[Extracted records]
BEGIN

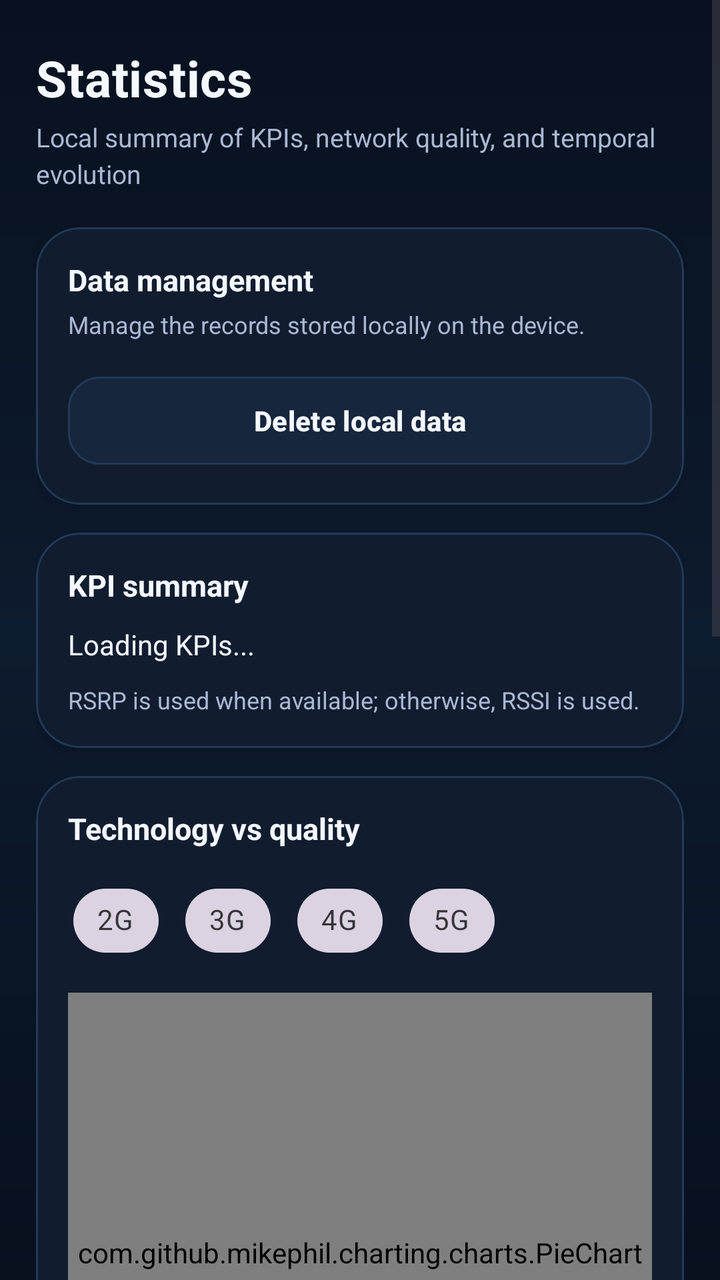
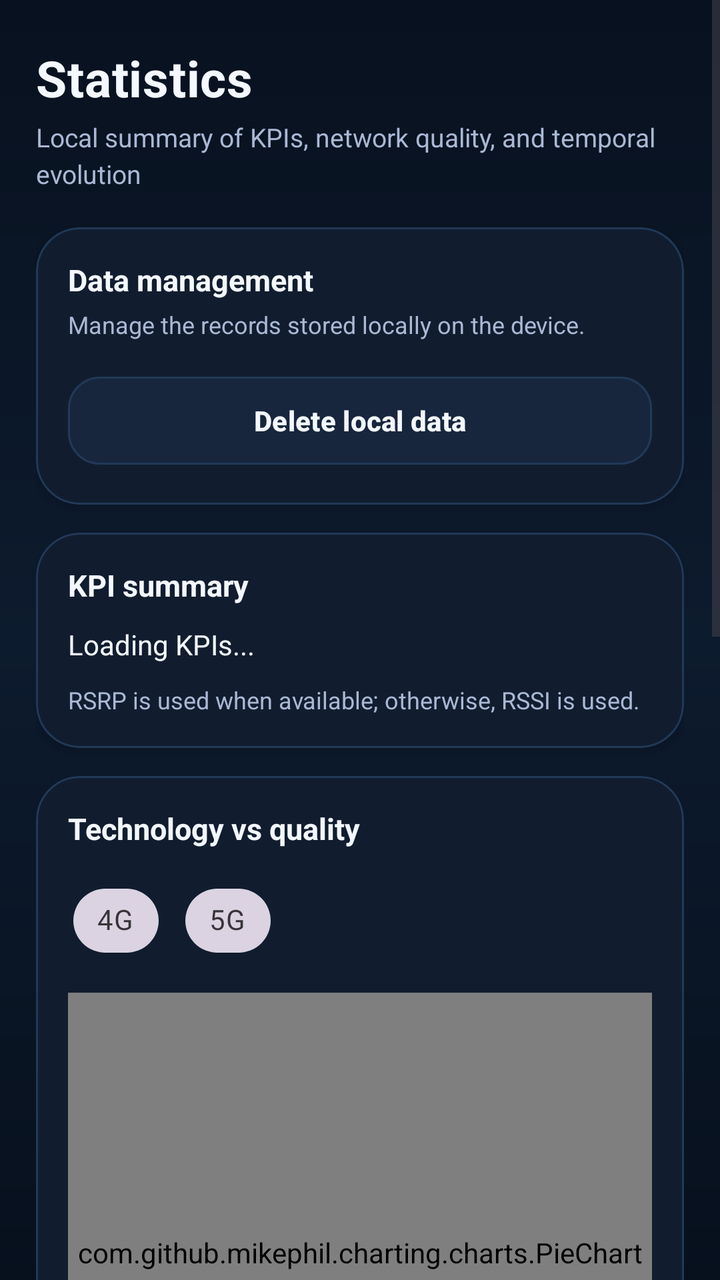

Compare the two renders of this Android layout. The source of the first and the diff that turns it into the second are given below.
<!-- AndroidManifest.xml: application theme Theme.NemoBackPack -->
<!-- res/layout/fragment_stats.xml -->
<?xml version="1.0" encoding="utf-8"?>
<androidx.constraintlayout.widget.ConstraintLayout
    xmlns:android="http://schemas.android.com/apk/res/android"
    xmlns:app="http://schemas.android.com/apk/res-auto"
    android:id="@+id/rootStats"
    android:layout_width="match_parent"
    android:layout_height="match_parent"
    android:background="@drawable/bg_app_gradient">

    <ScrollView
        android:id="@+id/scrollStats"
        android:layout_width="0dp"
        android:layout_height="0dp"
        android:fillViewport="true"
        android:clipToPadding="false"
        app:layout_constraintTop_toTopOf="parent"
        app:layout_constraintBottom_toBottomOf="parent"
        app:layout_constraintStart_toStartOf="parent"
        app:layout_constraintEnd_toEndOf="parent">

        <LinearLayout
            android:layout_width="match_parent"
            android:layout_height="wrap_content"
            android:orientation="vertical"
            android:paddingStart="18dp"
            android:paddingTop="22dp"
            android:paddingEnd="18dp"
            android:paddingBottom="28dp">

            
            <TextView
                android:id="@+id/txtStatsTitle"
                android:layout_width="match_parent"
                android:layout_height="wrap_content"
                android:text="Statistics"
                android:textColor="@color/altair_text"
                android:textStyle="bold"
                android:textSize="25sp"
                android:letterSpacing="0.01"
                android:layout_marginBottom="4dp" />

            <TextView
                android:id="@+id/txtStatsSubtitle"
                android:layout_width="match_parent"
                android:layout_height="wrap_content"
                android:text="Local summary of KPIs, network quality, and temporal evolution"
                android:textColor="@color/altair_text_secondary"
                android:textSize="13sp"
                android:lineSpacingExtra="3dp"
                android:layout_marginBottom="18dp" />

            
            <com.google.android.material.card.MaterialCardView
                android:id="@+id/cardActions"
                android:layout_width="match_parent"
                android:layout_height="wrap_content"
                android:layout_marginBottom="14dp"
                app:cardCornerRadius="22dp"
                app:cardElevation="3dp"
                app:cardBackgroundColor="@color/altair_surface"
                app:strokeColor="@color/altair_stroke"
                app:strokeWidth="1dp">

                <LinearLayout
                    android:layout_width="match_parent"
                    android:layout_height="wrap_content"
                    android:orientation="vertical"
                    android:padding="16dp">

                    <TextView
                        android:layout_width="match_parent"
                        android:layout_height="wrap_content"
                        android:text="Data management"
                        android:textColor="@color/altair_text"
                        android:textStyle="bold"
                        android:textSize="15sp"
                        android:layout_marginBottom="4dp" />

                    <TextView
                        android:layout_width="match_parent"
                        android:layout_height="wrap_content"
                        android:text="Manage the records stored locally on the device."
                        android:textColor="@color/altair_text_secondary"
                        android:textSize="12sp"
                        android:lineSpacingExtra="3dp"
                        android:layout_marginBottom="14dp" />

                    <com.google.android.material.button.MaterialButton
                        android:id="@+id/btnClearLocalStats"
                        android:layout_width="match_parent"
                        android:layout_height="52dp"
                        android:text="Delete local data"
                        android:textAllCaps="false"
                        android:textStyle="bold"
                        android:textColor="@color/altair_text"
                        app:backgroundTint="@color/altair_surface_2"
                        app:cornerRadius="16dp"
                        app:strokeColor="@color/altair_stroke"
                        app:strokeWidth="1dp"
                        app:elevation="0dp"
                        app:rippleColor="@color/altair_primary" />

                </LinearLayout>

            </com.google.android.material.card.MaterialCardView>

            
            <com.google.android.material.card.MaterialCardView
                android:id="@+id/cardKpis"
                android:layout_width="match_parent"
                android:layout_height="wrap_content"
                android:layout_marginBottom="14dp"
                app:cardCornerRadius="22dp"
                app:cardElevation="3dp"
                app:cardBackgroundColor="@color/altair_surface"
                app:strokeColor="@color/altair_stroke"
                app:strokeWidth="1dp">

                <LinearLayout
                    android:layout_width="match_parent"
                    android:layout_height="wrap_content"
                    android:orientation="vertical"
                    android:padding="16dp">

                    <TextView
                        android:layout_width="match_parent"
                        android:layout_height="wrap_content"
                        android:text="KPI summary"
                        android:textColor="@color/altair_text"
                        android:textStyle="bold"
                        android:textSize="15sp"
                        android:layout_marginBottom="10dp" />

                    <TextView
                        android:id="@+id/txtKpis"
                        android:layout_width="match_parent"
                        android:layout_height="wrap_content"
                        android:textColor="@color/altair_text"
                        android:textSize="14sp"
                        android:lineSpacingExtra="4dp"
                        android:text="Loading KPIs..." />

                    <TextView
                        android:id="@+id/txtNote"
                        android:layout_width="match_parent"
                        android:layout_height="wrap_content"
                        android:textColor="@color/altair_text_secondary"
                        android:textSize="12sp"
                        android:layout_marginTop="10dp"
                        android:lineSpacingExtra="3dp"
                        android:text="RSRP is used when available; otherwise, RSSI is used." />

                </LinearLayout>

            </com.google.android.material.card.MaterialCardView>

            
            <com.google.android.material.card.MaterialCardView
                android:id="@+id/cardTechQuality"
                android:layout_width="match_parent"
                android:layout_height="wrap_content"
                android:layout_marginBottom="14dp"
                app:cardCornerRadius="22dp"
                app:cardElevation="3dp"
                app:cardBackgroundColor="@color/altair_surface"
                app:strokeColor="@color/altair_stroke"
                app:strokeWidth="1dp">

                <LinearLayout
                    android:layout_width="match_parent"
                    android:layout_height="wrap_content"
                    android:orientation="vertical"
                    android:padding="16dp">

                    <TextView
                        android:layout_width="match_parent"
                        android:layout_height="wrap_content"
                        android:text="Technology vs quality"
                        android:textColor="@color/altair_text"
                        android:textStyle="bold"
                        android:textSize="15sp"
                        android:layout_marginBottom="12dp" />

                    <com.google.android.material.chip.ChipGroup
                        android:id="@+id/chipTechGroup"
                        android:layout_width="match_parent"
                        android:layout_height="wrap_content"
                        android:layout_marginBottom="12dp"
                        app:singleSelection="true">

                        <com.google.android.material.chip.Chip
                            android:id="@+id/chip2g"
                            style="@style/Widget.MaterialComponents.Chip.Choice"
                            android:layout_width="wrap_content"
                            android:layout_height="wrap_content"
                            android:text="2G"
                            android:checkable="true" />

                        <com.google.android.material.chip.Chip
                            android:id="@+id/chip3g"
                            style="@style/Widget.MaterialComponents.Chip.Choice"
                            android:layout_width="wrap_content"
                            android:layout_height="wrap_content"
                            android:text="3G"
                            android:checkable="true" />

                        <com.google.android.material.chip.Chip
                            android:id="@+id/chip4g"
                            style="@style/Widget.MaterialComponents.Chip.Choice"
                            android:layout_width="wrap_content"
                            android:layout_height="wrap_content"
                            android:text="4G"
                            android:checkable="true" />

                        <com.google.android.material.chip.Chip
                            android:id="@+id/chip5g"
                            style="@style/Widget.MaterialComponents.Chip.Choice"
                            android:layout_width="wrap_content"
                            android:layout_height="wrap_content"
                            android:text="5G"
                            android:checkable="true" />

                    </com.google.android.material.chip.ChipGroup>

                    <com.github.mikephil.charting.charts.PieChart
                        android:id="@+id/pieTechQuality"
                        android:layout_width="match_parent"
                        android:layout_height="260dp" />

                </LinearLayout>

            </com.google.android.material.card.MaterialCardView>

            
            <com.google.android.material.card.MaterialCardView
                android:id="@+id/cardSignalTime"
                android:layout_width="match_parent"
                android:layout_height="wrap_content"
                android:layout_marginBottom="16dp"
                app:cardCornerRadius="22dp"
                app:cardElevation="3dp"
                app:cardBackgroundColor="@color/altair_surface"
                app:strokeColor="@color/altair_stroke"
                app:strokeWidth="1dp">

                <LinearLayout
                    android:layout_width="match_parent"
                    android:layout_height="wrap_content"
                    android:orientation="vertical"
                    android:padding="16dp">

                    <TextView
                        android:layout_width="match_parent"
                        android:layout_height="wrap_content"
                        android:text="Signal over time"
                        android:textColor="@color/altair_text"
                        android:textStyle="bold"
                        android:textSize="15sp"
                        android:layout_marginBottom="12dp" />

                    <com.github.mikephil.charting.charts.LineChart
                        android:id="@+id/lineSignal"
                        android:layout_width="match_parent"
                        android:layout_height="280dp" />

                </LinearLayout>

            </com.google.android.material.card.MaterialCardView>

            
            <TextView
                android:id="@+id/txtEmptyStats"
                android:layout_width="match_parent"
                android:layout_height="wrap_content"
                android:text="No local data yet. Enable measurement on the map."
                android:textColor="@color/altair_text_secondary"
                android:textSize="14sp"
                android:gravity="center"
                android:visibility="gone"
                android:padding="14dp"
                android:layout_marginBottom="10dp" />

            
            <com.google.android.material.card.MaterialCardView
                android:id="@+id/cardBottomStatsActions"
                android:layout_width="match_parent"
                android:layout_height="wrap_content"
                android:layout_marginTop="4dp"
                android:layout_marginBottom="24dp"
                app:cardCornerRadius="22dp"
                app:cardElevation="3dp"
                app:cardBackgroundColor="@color/altair_surface"
                app:strokeColor="@color/altair_stroke"
                app:strokeWidth="1dp">

                <LinearLayout
                    android:layout_width="match_parent"
                    android:layout_height="wrap_content"
                    android:orientation="horizontal"
                    android:padding="16dp">

                    <com.google.android.material.button.MaterialButton
                        android:id="@+id/btnOpenHistory"
                        android:layout_width="0dp"
                        android:layout_height="52dp"
                        android:layout_weight="1"
                        android:text="History"
                        android:textAllCaps="false"
                        android:textStyle="bold"
                        android:textColor="@color/altair_text"
                        app:backgroundTint="@color/altair_primary"
                        app:cornerRadius="16dp"
                        app:strokeColor="@color/altair_primary"
                        app:strokeWidth="1dp"
                        app:elevation="0dp"
                        app:rippleColor="@color/altair_surface_2" />

                    <Space
                        android:layout_width="12dp"
                        android:layout_height="1dp" />

                    <com.google.android.material.button.MaterialButton
                        android:id="@+id/btnExportCsv"
                        android:layout_width="0dp"
                        android:layout_height="52dp"
                        android:layout_weight="1"
                        android:text="Export CSV"
                        android:textAllCaps="false"
                        android:textStyle="bold"
                        android:textColor="@color/altair_text"
                        app:backgroundTint="@color/altair_surface_2"
                        app:cornerRadius="16dp"
                        app:strokeColor="@color/altair_stroke"
                        app:strokeWidth="1dp"
                        app:elevation="0dp"
                        app:rippleColor="@color/altair_primary" />

                </LinearLayout>

            </com.google.android.material.card.MaterialCardView>

        </LinearLayout>

    </ScrollView>

</androidx.constraintlayout.widget.ConstraintLayout>
<!-- resources referenced by this layout -->
<resources>
  <color name="altair_primary">#39D5FF</color>
  <color name="altair_stroke">#223958</color>
  <color name="altair_surface">#111D2F</color>
  <color name="altair_surface_2">#17263D</color>
  <color name="altair_text">#F4F8FF</color>
  <color name="altair_text_secondary">#AAB8D4</color>
  <!-- drawable bg_app_gradient (drawable) -->
  <?xml version="1.0" encoding="utf-8"?>
  <shape xmlns:android="http://schemas.android.com/apk/res/android">
      <gradient
          android:startColor="@color/altair_bg"
          android:centerColor="@color/altair_bg_2"
          android:endColor="#07101D"
          android:angle="270" />
  </shape>
  <style name="Theme.NemoBackPack" parent="Base.Theme.NemoBackPack" />
  <color name="altair_bg">#08111F</color>
  <color name="altair_bg_2">#0D1B2E</color>
  <style name="Base.Theme.NemoBackPack" parent="Theme.Material3.DayNight.NoActionBar">
          
          
      </style>
</resources>

<!-- the commit's change to res/layout/fragment_stats.xml (unified diff, before → after) -->
@@ -189,22 +189,6 @@
                         app:singleSelection="true">
 
                         <com.google.android.material.chip.Chip
-                            android:id="@+id/chip2g"
-                            style="@style/Widget.MaterialComponents.Chip.Choice"
-                            android:layout_width="wrap_content"
-                            android:layout_height="wrap_content"
-                            android:text="2G"
-                            android:checkable="true" />
-
-                        <com.google.android.material.chip.Chip
-                            android:id="@+id/chip3g"
-                            style="@style/Widget.MaterialComponents.Chip.Choice"
-                            android:layout_width="wrap_content"
-                            android:layout_height="wrap_content"
-                            android:text="3G"
-                            android:checkable="true" />
-
-                        <com.google.android.material.chip.Chip
                             android:id="@+id/chip4g"
                             style="@style/Widget.MaterialComponents.Chip.Choice"
                             android:layout_width="wrap_content"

END

* **REQUIRED ACTION**: Spot the lines above that mention "ConstraintLayout" and copy them.

* **EXERCISE RESULT**:
<androidx.constraintlayout.widget.ConstraintLayout
</androidx.constraintlayout.widget.ConstraintLayout>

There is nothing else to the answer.